** Data section follows **
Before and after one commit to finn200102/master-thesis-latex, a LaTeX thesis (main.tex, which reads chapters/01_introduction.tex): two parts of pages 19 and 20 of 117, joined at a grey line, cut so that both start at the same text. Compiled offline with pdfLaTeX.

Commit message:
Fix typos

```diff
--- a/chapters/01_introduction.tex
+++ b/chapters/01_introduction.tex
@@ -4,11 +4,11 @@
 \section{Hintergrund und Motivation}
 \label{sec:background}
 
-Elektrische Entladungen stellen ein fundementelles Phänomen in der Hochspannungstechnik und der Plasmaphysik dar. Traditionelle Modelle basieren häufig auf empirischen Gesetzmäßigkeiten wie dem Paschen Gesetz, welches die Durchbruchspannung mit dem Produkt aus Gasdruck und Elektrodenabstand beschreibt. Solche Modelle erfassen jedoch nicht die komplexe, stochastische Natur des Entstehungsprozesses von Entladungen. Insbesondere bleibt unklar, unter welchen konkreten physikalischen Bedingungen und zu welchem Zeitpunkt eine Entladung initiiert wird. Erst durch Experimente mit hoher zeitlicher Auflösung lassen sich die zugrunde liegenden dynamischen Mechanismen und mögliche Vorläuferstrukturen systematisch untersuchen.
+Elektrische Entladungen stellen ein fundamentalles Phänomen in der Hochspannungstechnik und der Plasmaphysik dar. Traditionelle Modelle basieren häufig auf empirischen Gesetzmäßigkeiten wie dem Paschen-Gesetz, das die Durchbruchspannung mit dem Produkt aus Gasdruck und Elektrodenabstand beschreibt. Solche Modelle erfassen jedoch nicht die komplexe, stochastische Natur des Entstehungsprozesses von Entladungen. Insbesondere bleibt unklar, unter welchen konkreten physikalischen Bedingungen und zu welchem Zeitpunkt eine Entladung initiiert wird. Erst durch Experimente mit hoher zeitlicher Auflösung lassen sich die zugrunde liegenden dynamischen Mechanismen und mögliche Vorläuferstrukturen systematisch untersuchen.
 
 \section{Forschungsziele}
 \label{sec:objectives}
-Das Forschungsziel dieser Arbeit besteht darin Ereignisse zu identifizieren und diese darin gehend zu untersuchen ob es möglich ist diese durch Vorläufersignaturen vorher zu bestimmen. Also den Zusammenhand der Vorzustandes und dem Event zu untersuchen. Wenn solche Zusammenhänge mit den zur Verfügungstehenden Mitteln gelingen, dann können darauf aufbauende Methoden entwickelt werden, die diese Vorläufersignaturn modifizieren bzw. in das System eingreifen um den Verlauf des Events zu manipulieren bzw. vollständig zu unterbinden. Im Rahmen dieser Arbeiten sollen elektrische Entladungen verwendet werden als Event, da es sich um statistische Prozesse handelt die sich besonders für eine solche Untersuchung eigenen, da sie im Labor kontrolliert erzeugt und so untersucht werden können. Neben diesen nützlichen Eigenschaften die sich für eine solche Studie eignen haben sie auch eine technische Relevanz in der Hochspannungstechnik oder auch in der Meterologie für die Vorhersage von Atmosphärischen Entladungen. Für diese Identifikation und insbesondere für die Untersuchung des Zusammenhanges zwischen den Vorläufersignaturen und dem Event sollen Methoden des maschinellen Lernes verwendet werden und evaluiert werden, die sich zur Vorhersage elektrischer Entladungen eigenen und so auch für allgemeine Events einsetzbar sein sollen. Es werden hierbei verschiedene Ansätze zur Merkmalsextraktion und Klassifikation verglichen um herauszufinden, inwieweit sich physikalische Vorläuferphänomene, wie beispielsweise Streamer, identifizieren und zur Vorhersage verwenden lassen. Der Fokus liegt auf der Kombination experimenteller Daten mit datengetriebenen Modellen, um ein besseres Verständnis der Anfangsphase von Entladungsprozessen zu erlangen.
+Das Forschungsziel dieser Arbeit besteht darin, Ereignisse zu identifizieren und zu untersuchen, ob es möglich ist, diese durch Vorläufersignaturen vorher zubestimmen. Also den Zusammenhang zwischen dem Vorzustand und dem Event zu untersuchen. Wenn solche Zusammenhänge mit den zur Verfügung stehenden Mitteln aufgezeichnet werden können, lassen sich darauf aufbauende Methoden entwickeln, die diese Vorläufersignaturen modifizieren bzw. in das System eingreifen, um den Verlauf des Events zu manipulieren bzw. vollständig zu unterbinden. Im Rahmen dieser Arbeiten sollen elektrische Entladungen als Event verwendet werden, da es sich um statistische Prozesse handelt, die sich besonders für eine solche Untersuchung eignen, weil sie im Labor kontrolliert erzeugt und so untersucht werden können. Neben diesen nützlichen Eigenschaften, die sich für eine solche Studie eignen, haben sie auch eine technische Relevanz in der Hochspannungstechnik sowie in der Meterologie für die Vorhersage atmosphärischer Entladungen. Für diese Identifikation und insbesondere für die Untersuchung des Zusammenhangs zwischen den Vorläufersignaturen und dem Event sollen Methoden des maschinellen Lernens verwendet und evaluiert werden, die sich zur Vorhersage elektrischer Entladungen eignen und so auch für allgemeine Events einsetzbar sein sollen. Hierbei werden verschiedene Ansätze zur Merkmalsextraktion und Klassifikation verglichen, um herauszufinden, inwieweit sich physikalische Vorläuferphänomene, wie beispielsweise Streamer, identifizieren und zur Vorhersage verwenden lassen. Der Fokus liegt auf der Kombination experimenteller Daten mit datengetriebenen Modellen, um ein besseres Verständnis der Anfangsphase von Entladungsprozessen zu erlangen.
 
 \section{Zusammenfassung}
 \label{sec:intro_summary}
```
** End of Data section **
_Exercise details_. Every line above must appear again in your reply, exactly as written.

_Worked solution_.
Before and after one commit to finn200102/master-thesis-latex, a LaTeX thesis (main.tex, which reads chapters/01_introduction.tex): two parts of pages 19 and 20 of 117, joined at a grey line, cut so that both start at the same text. Compiled offline with pdfLaTeX.

Commit message:
Fix typos

```diff
--- a/chapters/01_introduction.tex
+++ b/chapters/01_introduction.tex
@@ -4,11 +4,11 @@
 \section{Hintergrund und Motivation}
 \label{sec:background}
 
-Elektrische Entladungen stellen ein fundementelles Phänomen in der Hochspannungstechnik und der Plasmaphysik dar. Traditionelle Modelle basieren häufig auf empirischen Gesetzmäßigkeiten wie dem Paschen Gesetz, welches die Durchbruchspannung mit dem Produkt aus Gasdruck und Elektrodenabstand beschreibt. Solche Modelle erfassen jedoch nicht die komplexe, stochastische Natur des Entstehungsprozesses von Entladungen. Insbesondere bleibt unklar, unter welchen konkreten physikalischen Bedingungen und zu welchem Zeitpunkt eine Entladung initiiert wird. Erst durch Experimente mit hoher zeitlicher Auflösung lassen sich die zugrunde liegenden dynamischen Mechanismen und mögliche Vorläuferstrukturen systematisch untersuchen.
+Elektrische Entladungen stellen ein fundamentalles Phänomen in der Hochspannungstechnik und der Plasmaphysik dar. Traditionelle Modelle basieren häufig auf empirischen Gesetzmäßigkeiten wie dem Paschen-Gesetz, das die Durchbruchspannung mit dem Produkt aus Gasdruck und Elektrodenabstand beschreibt. Solche Modelle erfassen jedoch nicht die komplexe, stochastische Natur des Entstehungsprozesses von Entladungen. Insbesondere bleibt unklar, unter welchen konkreten physikalischen Bedingungen und zu welchem Zeitpunkt eine Entladung initiiert wird. Erst durch Experimente mit hoher zeitlicher Auflösung lassen sich die zugrunde liegenden dynamischen Mechanismen und mögliche Vorläuferstrukturen systematisch untersuchen.
 
 \section{Forschungsziele}
 \label{sec:objectives}
-Das Forschungsziel dieser Arbeit besteht darin Ereignisse zu identifizieren und diese darin gehend zu untersuchen ob es möglich ist diese durch Vorläufersignaturen vorher zu bestimmen. Also den Zusammenhand der Vorzustandes und dem Event zu untersuchen. Wenn solche Zusammenhänge mit den zur Verfügungstehenden Mitteln gelingen, dann können darauf aufbauende Methoden entwickelt werden, die diese Vorläufersignaturn modifizieren bzw. in das System eingreifen um den Verlauf des Events zu manipulieren bzw. vollständig zu unterbinden. Im Rahmen dieser Arbeiten sollen elektrische Entladungen verwendet werden als Event, da es sich um statistische Prozesse handelt die sich besonders für eine solche Untersuchung eigenen, da sie im Labor kontrolliert erzeugt und so untersucht werden können. Neben diesen nützlichen Eigenschaften die sich für eine solche Studie eignen haben sie auch eine technische Relevanz in der Hochspannungstechnik oder auch in der Meterologie für die Vorhersage von Atmosphärischen Entladungen. Für diese Identifikation und insbesondere für die Untersuchung des Zusammenhanges zwischen den Vorläufersignaturen und dem Event sollen Methoden des maschinellen Lernes verwendet werden und evaluiert werden, die sich zur Vorhersage elektrischer Entladungen eigenen und so auch für allgemeine Events einsetzbar sein sollen. Es werden hierbei verschiedene Ansätze zur Merkmalsextraktion und Klassifikation verglichen um herauszufinden, inwieweit sich physikalische Vorläuferphänomene, wie beispielsweise Streamer, identifizieren und zur Vorhersage verwenden lassen. Der Fokus liegt auf der Kombination experimenteller Daten mit datengetriebenen Modellen, um ein besseres Verständnis der Anfangsphase von Entladungsprozessen zu erlangen.
+Das Forschungsziel dieser Arbeit besteht darin, Ereignisse zu identifizieren und zu untersuchen, ob es möglich ist, diese durch Vorläufersignaturen vorher zubestimmen. Also den Zusammenhang zwischen dem Vorzustand und dem Event zu untersuchen. Wenn solche Zusammenhänge mit den zur Verfügung stehenden Mitteln aufgezeichnet werden können, lassen sich darauf aufbauende Methoden entwickeln, die diese Vorläufersignaturen modifizieren bzw. in das System eingreifen, um den Verlauf des Events zu manipulieren bzw. vollständig zu unterbinden. Im Rahmen dieser Arbeiten sollen elektrische Entladungen als Event verwendet werden, da es sich um statistische Prozesse handelt, die sich besonders für eine solche Untersuchung eignen, weil sie im Labor kontrolliert erzeugt und so untersucht werden können. Neben diesen nützlichen Eigenschaften, die sich für eine solche Studie eignen, haben sie auch eine technische Relevanz in der Hochspannungstechnik sowie in der Meterologie für die Vorhersage atmosphärischer Entladungen. Für diese Identifikation und insbesondere für die Untersuchung des Zusammenhangs zwischen den Vorläufersignaturen und dem Event sollen Methoden des maschinellen Lernens verwendet und evaluiert werden, die sich zur Vorhersage elektrischer Entladungen eignen und so auch für allgemeine Events einsetzbar sein sollen. Hierbei werden verschiedene Ansätze zur Merkmalsextraktion und Klassifikation verglichen, um herauszufinden, inwieweit sich physikalische Vorläuferphänomene, wie beispielsweise Streamer, identifizieren und zur Vorhersage verwenden lassen. Der Fokus liegt auf der Kombination experimenteller Daten mit datengetriebenen Modellen, um ein besseres Verständnis der Anfangsphase von Entladungsprozessen zu erlangen.
 
 \section{Zusammenfassung}
 \label{sec:intro_summary}
```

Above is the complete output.